(Change detection outputs)
==============================

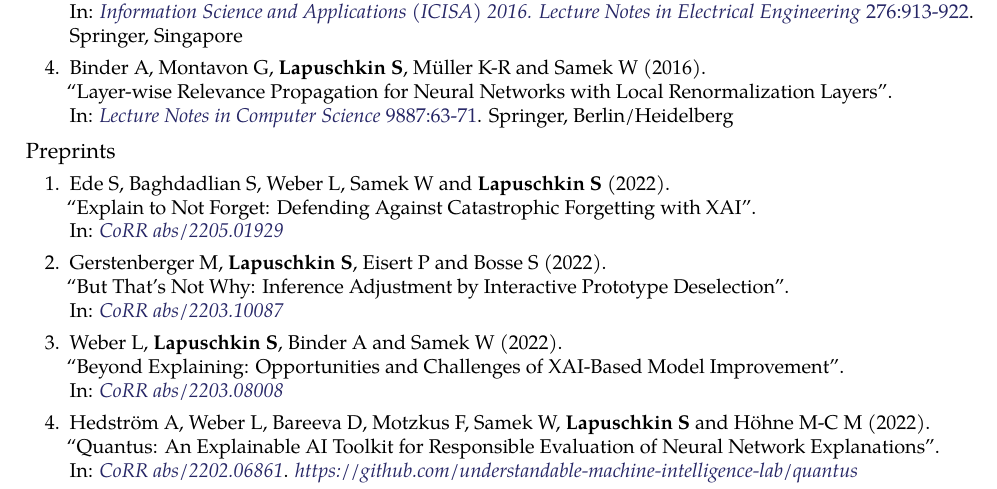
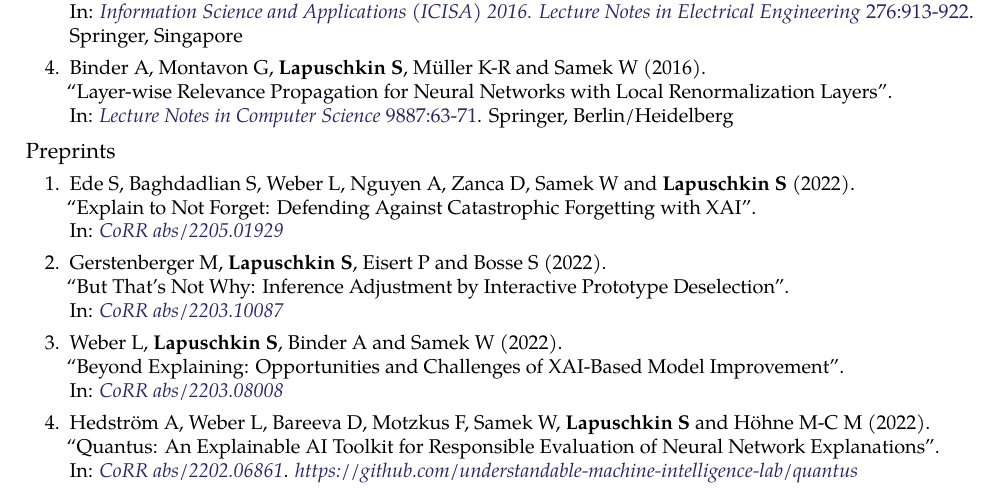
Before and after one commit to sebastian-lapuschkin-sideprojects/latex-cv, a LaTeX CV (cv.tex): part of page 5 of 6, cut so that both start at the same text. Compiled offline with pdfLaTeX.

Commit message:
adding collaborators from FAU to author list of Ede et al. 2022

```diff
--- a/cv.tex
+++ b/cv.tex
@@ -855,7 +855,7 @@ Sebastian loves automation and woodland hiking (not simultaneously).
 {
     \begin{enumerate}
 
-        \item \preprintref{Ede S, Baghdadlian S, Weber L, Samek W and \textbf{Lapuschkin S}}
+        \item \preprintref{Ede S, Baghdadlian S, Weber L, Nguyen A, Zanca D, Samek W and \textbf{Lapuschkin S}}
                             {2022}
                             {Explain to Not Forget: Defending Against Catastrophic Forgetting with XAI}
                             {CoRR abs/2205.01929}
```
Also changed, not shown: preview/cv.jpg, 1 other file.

==============================

**YOUR INSTRUCTIONS:** Select every line above that contains the word "textbf", and copy it.

**TASK RESULT:**
-        \item \preprintref{Ede S, Baghdadlian S, Weber L, Samek W and \textbf{Lapuschkin S}}
+        \item \preprintref{Ede S, Baghdadlian S, Weber L, Nguyen A, Zanca D, Samek W and \textbf{Lapuschkin S}}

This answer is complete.